‘Everything about The Bloomshed reminds me of the “good” old days of the Indy Theatre Boom of the 2000s’: Robert Reid on The Market is a Wind-up Toy
The adventures of Arvid Flatpack, a guileless naïf who descends into a hell of corporate rhetoric and motivational rituals, The Market is a Wind-Up Toy blends business chic and an economic pop theory aesthetic with dramaturgical structures inherited from Orpheus in the Underworld and the Old Testament.
A new work created by The Bloomshed and presented at Theatre Works, we follow Arvid, armed only with his lute – or ukulele – as he sets out to return the lost Golden Calf to the world for the good of his company and his own personal prosperity.
The stage is largely bare, a scattering of microphones on stands and a raised platform at the back. Props and set pieces (an exercise bike for instance) are brought on and off by the cast at speed in the changes between scenes. These are beginning to look like an ongoing aesthetic signature for The Bloomshed, along with running in place at the microphone, entering and exiting the stage at a full run and choreography that looks like calisthenics. It reminds me of Not Yet It’s Difficult’s work Training Squad from 1996. The thrashing, high energy dance sections come between text based scenes with a sense of post dramatic chaos also remind me of Forced Entertainment’s Bloody Mess.
The role of Arvid is shared around between the cast, often with Arvid being shot at the end of the scene and replaced by the other actors with a callous, “Who wants a job?” The costumes are suits of bright yellow or blue, as is the monopoly money they use. Swedish flags are drawn across the stage at the end, and the only actual business I remember them mentioning is Ikea. Of course the Arvids themselves are named for the iconic storage and transport solution that made the company famous in the first place, the flat pack. Does this equate all corporations with the giant of affordable home furniture? I wonder if Ikea is the best metonym for scary big business
Director James Jackson also plays the Golden Calf, hilariously smoking and mooing into the mic, or tempting Arvid with implausible futures of success.
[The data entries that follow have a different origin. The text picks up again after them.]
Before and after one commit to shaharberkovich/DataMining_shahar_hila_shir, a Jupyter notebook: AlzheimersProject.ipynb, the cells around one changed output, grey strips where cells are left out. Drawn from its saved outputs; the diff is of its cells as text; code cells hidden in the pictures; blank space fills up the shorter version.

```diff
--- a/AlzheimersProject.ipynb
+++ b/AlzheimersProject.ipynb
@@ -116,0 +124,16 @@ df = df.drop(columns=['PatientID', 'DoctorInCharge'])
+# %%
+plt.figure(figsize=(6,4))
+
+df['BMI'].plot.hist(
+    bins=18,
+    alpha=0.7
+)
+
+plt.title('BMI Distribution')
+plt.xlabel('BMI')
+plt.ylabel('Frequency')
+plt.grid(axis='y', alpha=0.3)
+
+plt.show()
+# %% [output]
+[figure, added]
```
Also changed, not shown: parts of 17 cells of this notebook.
James Malcher, as the devil with the light-up horns, is enjoyably blokey and broadly ocker and Elizabeth Brennan, always a terrific character actor, is particularly enjoyable as a grizzled and crotchety Charon.
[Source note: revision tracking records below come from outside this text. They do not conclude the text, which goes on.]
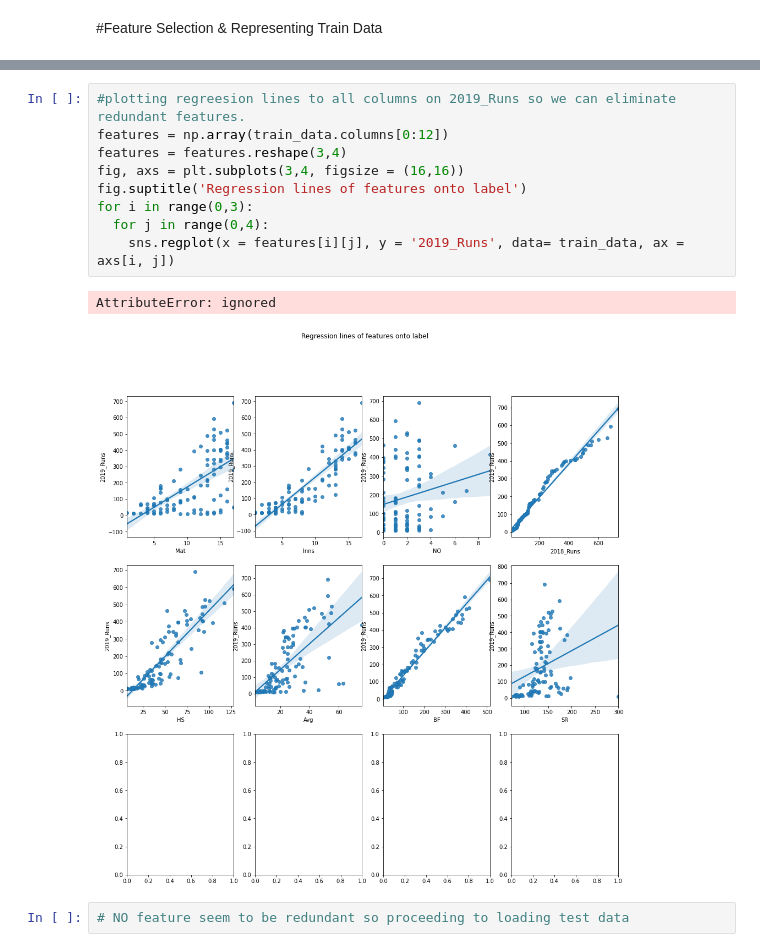
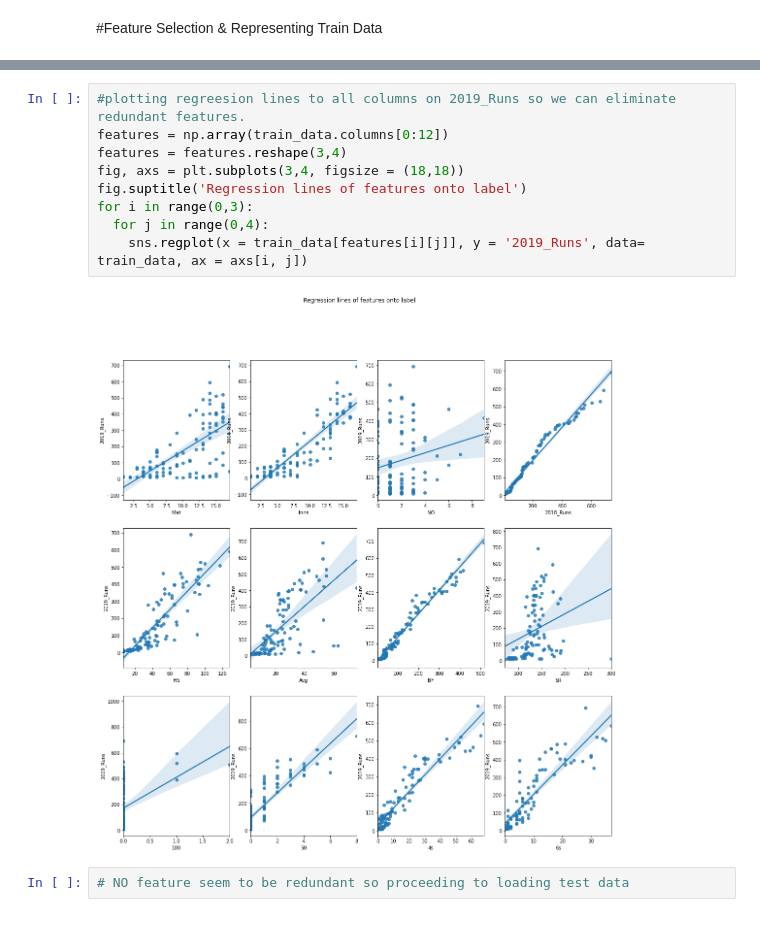
Before and after one commit to Anirudh-Senani/Flipr_Hackathon_7_2020, a Jupyter notebook: Flipr_ML_hackathon_7_2020.ipynb, the cells around one changed output, grey strips where cells are left out. Drawn from its saved outputs; the diff is of its cells as text.

```diff
--- a/Flipr_ML_hackathon_7_2020.ipynb
+++ b/Flipr_ML_hackathon_7_2020.ipynb
@@ -114,15 +104,14 @@ Name: 100, Length: 100, dtype: int64
 # %%
 #plotting regreesion lines to all columns on 2019_Runs so we can eliminate redundant features.
 features = np.array(train_data.columns[0:12])
 features = features.reshape(3,4)
-fig, axs = plt.subplots(3,4, figsize = (16,16))
+fig, axs = plt.subplots(3,4, figsize = (18,18))
 fig.suptitle('Regression lines of features onto label')
 for i in range(0,3):
   for j in range(0,4):
-    sns.regplot(x = features[i][j], y = '2019_Runs', data= train_data, ax = axs[i, j])
+    sns.regplot(x = train_data[features[i][j]], y = '2019_Runs', data= train_data, ax = axs[i, j])
 # %% [output]
-AttributeError: ignored
-[figure, old version]
+[figure, new version]
 # %%
 # NO feature seem to be redundant so proceeding to loading test data
 # %% [markdown]
```
Also changed, not shown: parts of 30 cells of this notebook.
The Flatpacks descend into this hell, following in the footsteps of Dante but with no Virgil to lead them. They cross the Styx, encounter Cerberus and confront Hell’s lord and ruler, Miss Maggie T. With a 51 percent controlling interest in the underworld, Miss T is an infernal slave driver with an oversized papier mache head that resembles a Rubbery Figures Princess Di.
Beside the performances, which are fast and funny and never let the audience’s attention wander, the pairing of corporate argot and philosophy with the Journey into the Underworld is clever. The thought behind the text, the replacements and substitutions of faux financial talk for the myths and cosmologies of the ancients, makes for a furious hour of entertainment. The story rambles a bit, but it finds focus once it settles into the journey into hell, and ends rapidly.
There are real depths to be plumbed here, depths that The Bloomshed (The Sheds? The Bloomers?) only dip their toe into. The aesthetic is strong and the ideas are broad, but the focus is a diffused by all the energy. The urgency demanded by the company’s aesthetic can also at times get a bit shouty and garbled. Under-resourced, making do with good ideas, cheap design and enthusiasm, everything about The Bloomshed reminds me of the “good” old days of the Indy Theatre Boom of the 2000s.
Times being what they are, that’s probably not surprising.
The Market is a Wind-Up Toy, created by The Bloomshed. Directed by James Jackson, lighting design by John Collopy, sound design by Justin Gardam. Performed by Edan Goodall, James Malcher, Olivia Bishop, Emily O’Connor, James Jackson and Elizabeth Brennan. Theatre Works. Closed.